● **Your objective**
Search the listing for the word "screen" and return each line that contains it.

● **Records shown**
*** Block opens ***
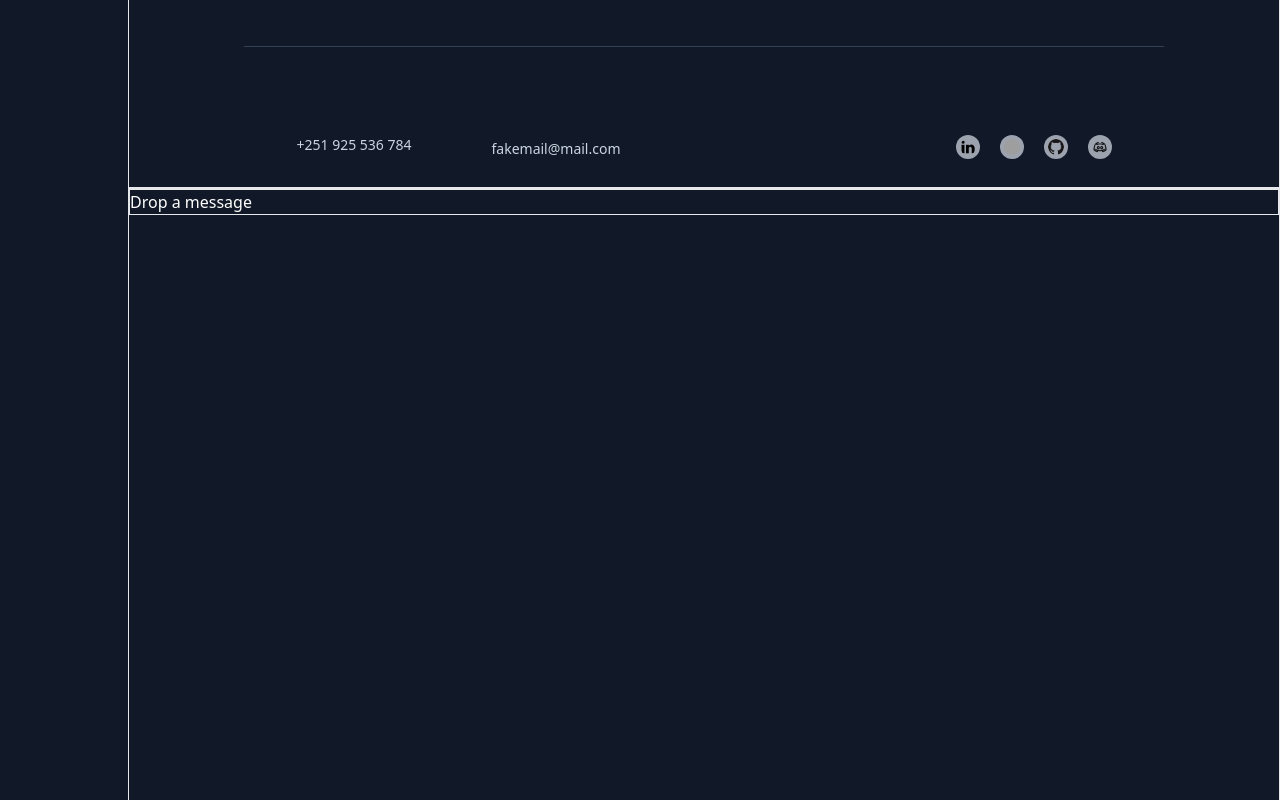
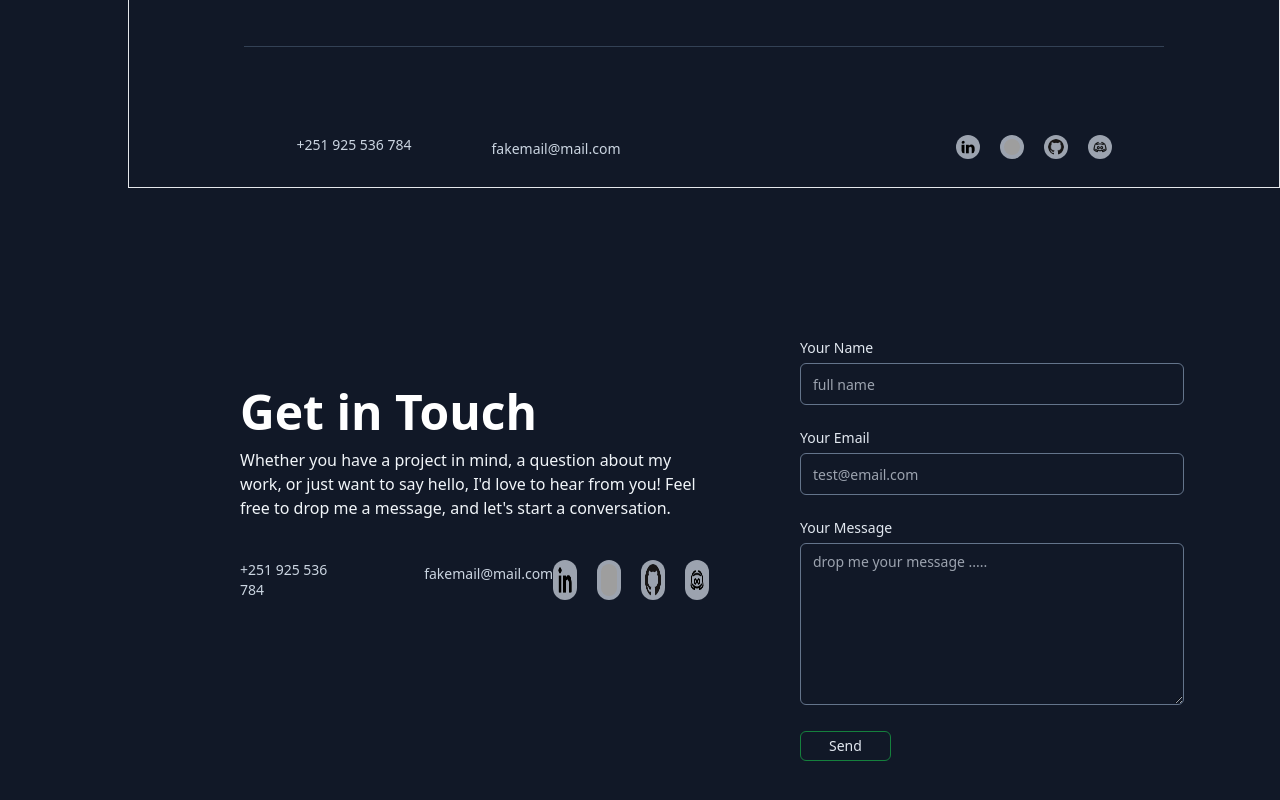
Before and after one commit to b1621/portfolio1, a React (Vite) app: page / in a window 1280 px wide. Shown: the part 4564-5364 px from the top of the page. Built offline with nearby package versions, Linux system fonts and the light colour scheme; grey boxes are pictures that could not be loaded.

Commit message:
contact page v2 has been structured and styled

```diff
--- /dev/null
+++ b/src/components/ContactFormV2.jsx
@@ -0,0 +1,51 @@
+const ContactFormV2 = () => {
+  return (
+    <div className=" h-full flex flex-col justify-center">
+      <form action="" className="  w-2/3 mx-auto space-y-5 text-slate-200">
+        {/* <h2>Send Me some messgae</h2> */}
+        <div className=" space-y-1">
+          <label htmlFor="name" className="text-sm">
+            Your Name
+          </label>
+          <input
+            type="text"
+            id="name"
+            placeholder="full name"
+            className="w-full placeholder:text-sm bg-transparent border border-slate-500 rounded-md py-2 px-3 outline-none"
+          />
+        </div>
+        <div className=" space-y-1">
+          <label htmlFor="email" className="text-sm">
+            Your Email
+          </label>
+          <input
+            type="email"
+            placeholder="test@email.com"
+            id="email"
+            className="w-full bg-transparent border border-slate-500 rounded-md py-2 px-3 outline-none placeholder:text-sm"
+          />
+        </div>
+        <div className=" space-y-1">
+          <label htmlFor="message" className="text-sm">
+            Your Message
+          </label>
+          <textarea
+            name=""
+            placeholder="drop me your message ..... "
+            id="message"
+            cols="20"
+            rows="6"
+            className="w-full bg-transparent border border-slate-500 rounded-md py-2 px-3 outline-none placeholder:text-sm"
+          ></textarea>
+        </div>
+        <div>
+          <button className="border border-green-700 rounded-md px-7 text-sm py-1">
+            Send{" "}
+          </button>
+        </div>
+      </form>
+    </div>
+  );
+};
+
+export default ContactFormV2;
--- a/src/pages/ContactPagev2.jsx
+++ b/src/pages/ContactPagev2.jsx
@@ -1,12 +1,57 @@
+import ContactFormV2 from "../components/ContactFormV2";
+
 const ContactPage = () => {
+  const iconStyle =
+    "bg-gray-400 rounded-full p-1 w-6 transform hover:scale-110 cursor-pointer transition duration-500";
   return (
-    <div className="border min-h-screen" id="contact">
-      {" "}
-      <div className="flex border">
-        <div>
-          <h2>Drop a message</h2>
+    <div className=" min-h-screen" id="contact">
+      <div className=" h-screen  flex flex-col justify-between">
+        <div className="flex flex-col md:flex-row   h-[90%]">
+          <div className=" w-1/2">
+            <div className="h-full flex flex-col justify-center">
+              <div className="md:ml-28 pb-20">
+                <h2 className=" text-5xl font-bold">Get in Touch</h2>
+                <p className="py-3 text-slate-100">
+                  Whether you have a project in mind, a question about my work,
+                  or just want to say hello, I'd love to hear from you! Feel
+                  free to drop me a message, and let's start a conversation.
+                </p>
+                <div className=" flex justify-between py-7">
+                  <div className="flex text-sm space-y-1 sm:space-x-5 md:space-x-20 flex-col sm:flex-row text-slate-300">
+                    <p>+251 925 536 784</p>
+                    <p>fakemail@mail.com</p>
+                  </div>
+                  <div className=" flex space-x-5 ">
+                    <img
+                      className={iconStyle}
+                      src="/367593_linkedin_business_network_social_icon.png"
+                      alt=""
+                    />
+                    <img
+                      className={iconStyle}
+                      src="/211920_twitter_social_icon.png"
+                      alt=""
+                    />
+
+                    <img
+                      className={iconStyle}
+                      src="/317712_code repository_github_repository_resource_icon.png"
+                      alt=""
+                    />
+                    <img
+                      className={iconStyle}
+                      src="/5340252_discord_forum_group_message_icon.png"
+                      alt=""
+                    />
+                  </div>
+                </div>
+              </div>
+            </div>
+          </div>
+          <div className="w-1/2">
+            <ContactFormV2 />
+          </div>
         </div>
-        <div></div>
       </div>
     </div>
   );
```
*** Block closes ***
● **Response area**
-    <div className="border min-h-screen" id="contact">
+    <div className=" min-h-screen" id="contact">
+      <div className=" h-screen  flex flex-col justify-between">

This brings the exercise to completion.